Check every line below for the word "Ajouter" and show those that hold it.
__________________________________________________
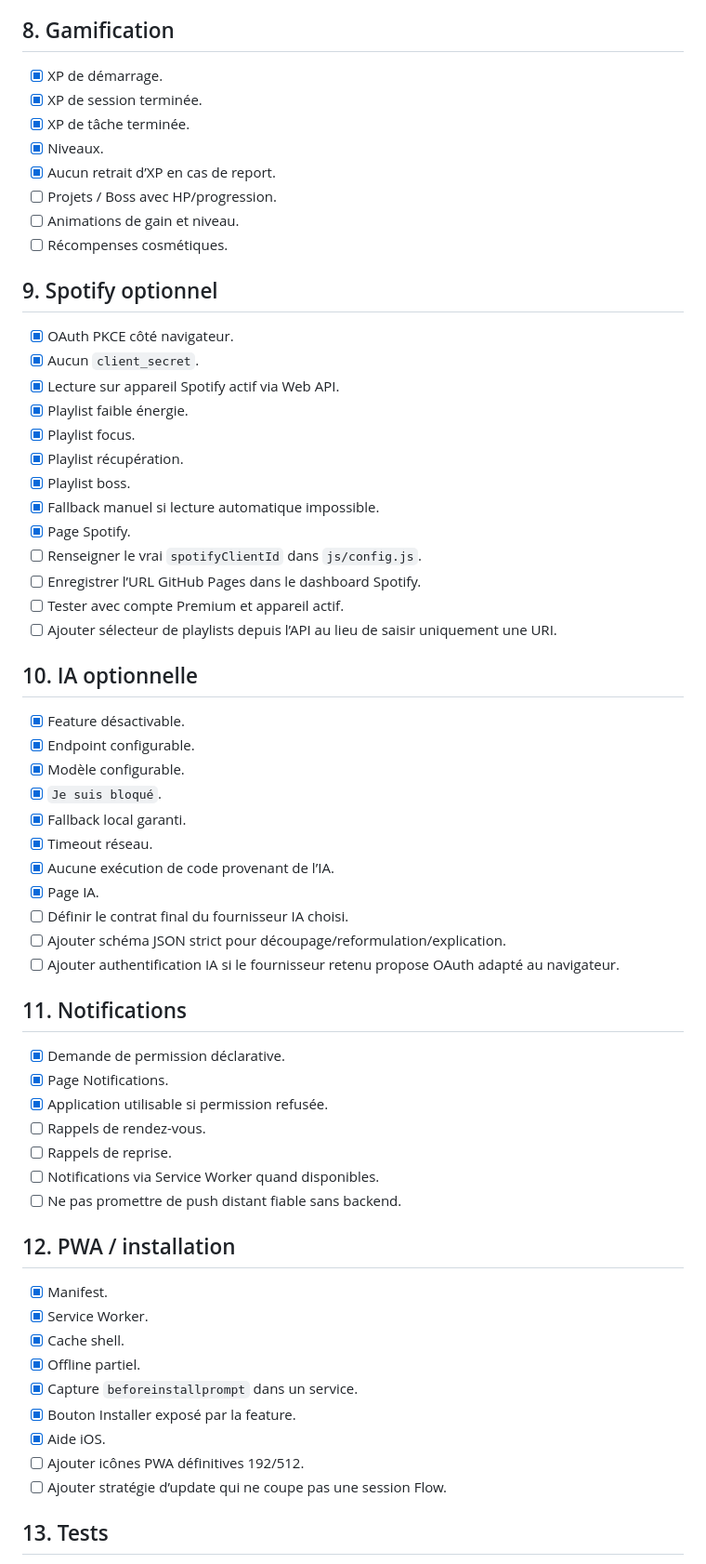
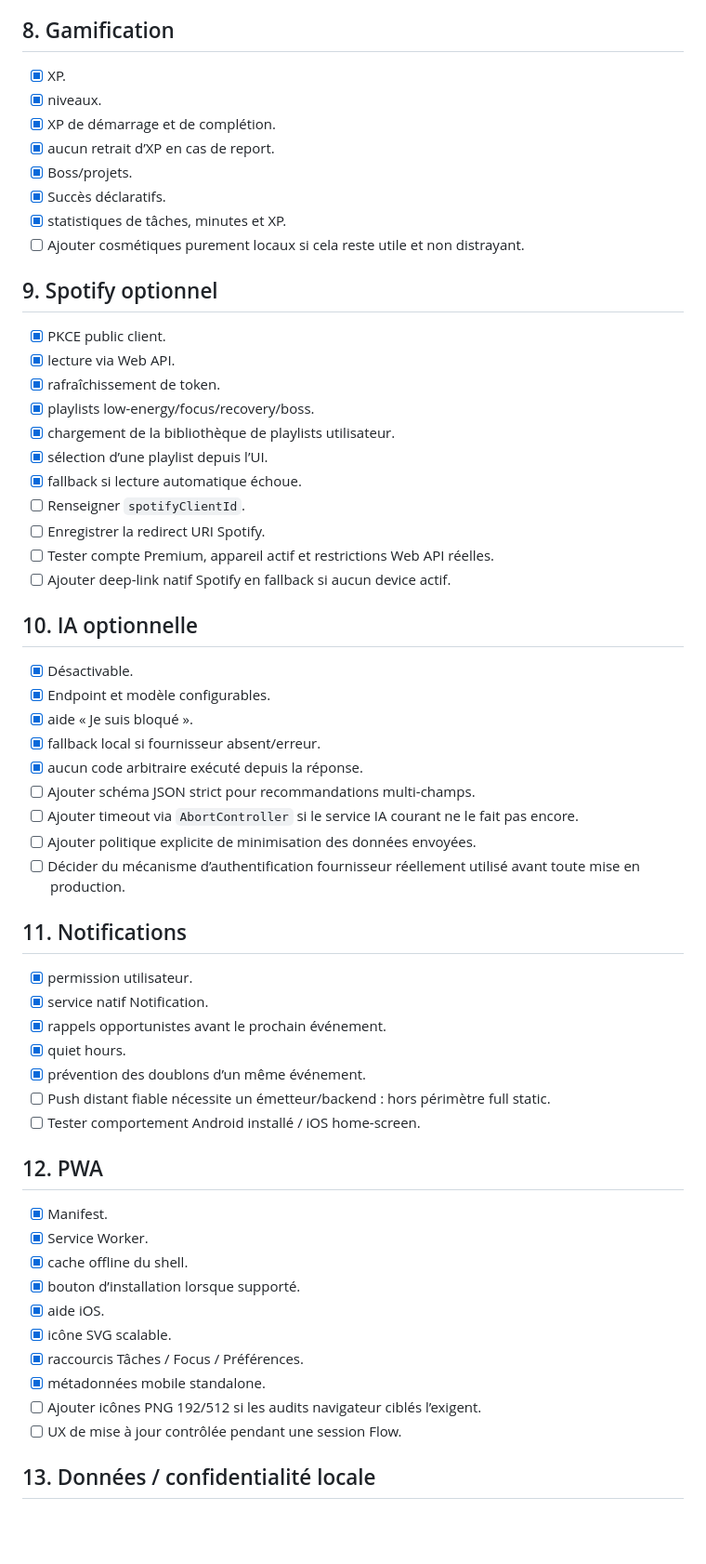
Before and after one commit to CYPT71/MeliApp, a Markdown page: TODO.md, the part around one of its changes. Shown at 93% size. Drawn GitHub-style; blank space fills up the shorter version.

Commit message:
docs: advance roadmap after deep MVP implementation

```diff
--- a/TODO.md
+++ b/TODO.md
@@ -126,66 +127,63 @@ Implémenté dans `js/features.js`.
 
 ## 8. Gamification
 
-- [x] XP de démarrage.
-- [x] XP de session terminée.
-- [x] XP de tâche terminée.
-- [x] Niveaux.
-- [x] Aucun retrait d’XP en cas de report.
-- [ ] Projets / Boss avec HP/progression.
-- [ ] Animations de gain et niveau.
-- [ ] Récompenses cosmétiques.
+- [x] XP.
+- [x] niveaux.
+- [x] XP de démarrage et de complétion.
+- [x] aucun retrait d’XP en cas de report.
+- [x] Boss/projets.
+- [x] Succès déclaratifs.
+- [x] statistiques de tâches, minutes et XP.
+- [ ] Ajouter cosmétiques purement locaux si cela reste utile et non distrayant.
 
 ## 9. Spotify optionnel
 
-- [x] OAuth PKCE côté navigateur.
-- [x] Aucun `client_secret`.
-- [x] Lecture sur appareil Spotify actif via Web API.
-- [x] Playlist faible énergie.
-- [x] Playlist focus.
-- [x] Playlist récupération.
-- [x] Playlist boss.
-- [x] Fallback manuel si lecture automatique impossible.
-- [x] Page Spotify.
-- [ ] Renseigner le vrai `spotifyClientId` dans `js/config.js`.
-- [ ] Enregistrer l’URL GitHub Pages dans le dashboard Spotify.
-- [ ] Tester avec compte Premium et appareil actif.
-- [ ] Ajouter sélecteur de playlists depuis l’API au lieu de saisir uniquement une URI.
+- [x] PKCE public client.
+- [x] lecture via Web API.
+- [x] rafraîchissement de token.
+- [x] playlists low-energy/focus/recovery/boss.
+- [x] chargement de la bibliothèque de playlists utilisateur.
+- [x] sélection d’une playlist depuis l’UI.
+- [x] fallback si lecture automatique échoue.
+- [ ] Renseigner `spotifyClientId`.
+- [ ] Enregistrer la redirect URI Spotify.
+- [ ] Tester compte Premium, appareil actif et restrictions Web API réelles.
+- [ ] Ajouter deep-link natif Spotify en fallback si aucun device actif.
 
 ## 10. IA optionnelle
 
-- [x] Feature désactivable.
-- [x] Endpoint configurable.
-- [x] Modèle configurable.
-- [x] `Je suis bloqué`.
-- [x] Fallback local garanti.
-- [x] Timeout réseau.
-- [x] Aucune exécution de code provenant de l’IA.
-- [x] Page IA.
-- [ ] Définir le contrat final du fournisseur IA choisi.
-- [ ] Ajouter schéma JSON strict pour découpage/reformulation/explication.
-- [ ] Ajouter authentification IA si le fournisseur retenu propose OAuth adapté au navigateur.
+- [x] Désactivable.
+- [x] Endpoint et modèle configurables.
+- [x] aide « Je suis bloqué ».
+- [x] fallback local si fournisseur absent/erreur.
+- [x] aucun code arbitraire exécuté depuis la réponse.
+- [ ] Ajouter schéma JSON strict pour recommandations multi-champs.
+- [ ] Ajouter timeout via `AbortController` si le service IA courant ne le fait pas encore.
+- [ ] Ajouter politique explicite de minimisation des données envoyées.
+- [ ] Décider du mécanisme d’authentification fournisseur réellement utilisé avant toute mise en production.
 
 ## 11. Notifications
 
-- [x] Demande de permission déclarative.
-- [x] Page Notifications.
-- [x] Application utilisable si permission refusée.
-- [ ] Rappels de rendez-vous.
-- [ ] Rappels de reprise.
-- [ ] Notifications via Service Worker quand disponibles.
-- [ ] Ne pas promettre de push distant fiable sans backend.
+- [x] permission utilisateur.
+- [x] service natif Notification.
+- [x] rappels opportunistes avant le prochain événement.
+- [x] quiet hours.
+- [x] prévention des doublons d’un même événement.
+- [ ] Push distant fiable nécessite un émetteur/backend : hors périmètre full static.
+- [ ] Tester comportement Android installé / iOS home-screen.
 
-## 12. PWA / installation
+## 12. PWA
 
 - [x] Manifest.
 - [x] Service Worker.
-- [x] Cache shell.
-- [x] Offline partiel.
-- [x] Capture `beforeinstallprompt` dans un service.
-- [x] Bouton Installer exposé par la feature.
-- [x] Aide iOS.
-- [ ] Ajouter icônes PWA définitives 192/512.
-- [ ] Ajouter stratégie d’update qui ne coupe pas une session Flow.
+- [x] cache offline du shell.
+- [x] bouton d’installation lorsque supporté.
+- [x] aide iOS.
+- [x] icône SVG scalable.
+- [x] raccourcis Tâches / Focus / Préférences.
+- [x] métadonnées mobile standalone.
+- [ ] Ajouter icônes PNG 192/512 si les audits navigateur ciblés l’exigent.
+- [ ] UX de mise à jour contrôlée pendant une session Flow.
 
-## 13. Tests
+## 13. Données / confidentialité locale
 
```
Also changed, not shown: other parts of TODO.md (+155 -140 lines).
__________________________________________________
_Output for this exercise_
+- [ ] Ajouter cosmétiques purement locaux si cela reste utile et non distrayant.
-- [ ] Ajouter sélecteur de playlists depuis l’API au lieu de saisir uniquement une URI.
+- [ ] Ajouter deep-link natif Spotify en fallback si aucun device actif.
-- [ ] Ajouter schéma JSON strict pour découpage/reformulation/explication.
-- [ ] Ajouter authentification IA si le fournisseur retenu propose OAuth adapté au navigateur.
+- [ ] Ajouter schéma JSON strict pour recommandations multi-champs.
+- [ ] Ajouter timeout via `AbortController` si le service IA courant ne le fait pas encore.
+- [ ] Ajouter politique explicite de minimisation des données envoyées.
-- [ ] Ajouter icônes PWA définitives 192/512.
-- [ ] Ajouter stratégie d’update qui ne coupe pas une session Flow.
+- [ ] Ajouter icônes PNG 192/512 si les audits navigateur ciblés l’exigent.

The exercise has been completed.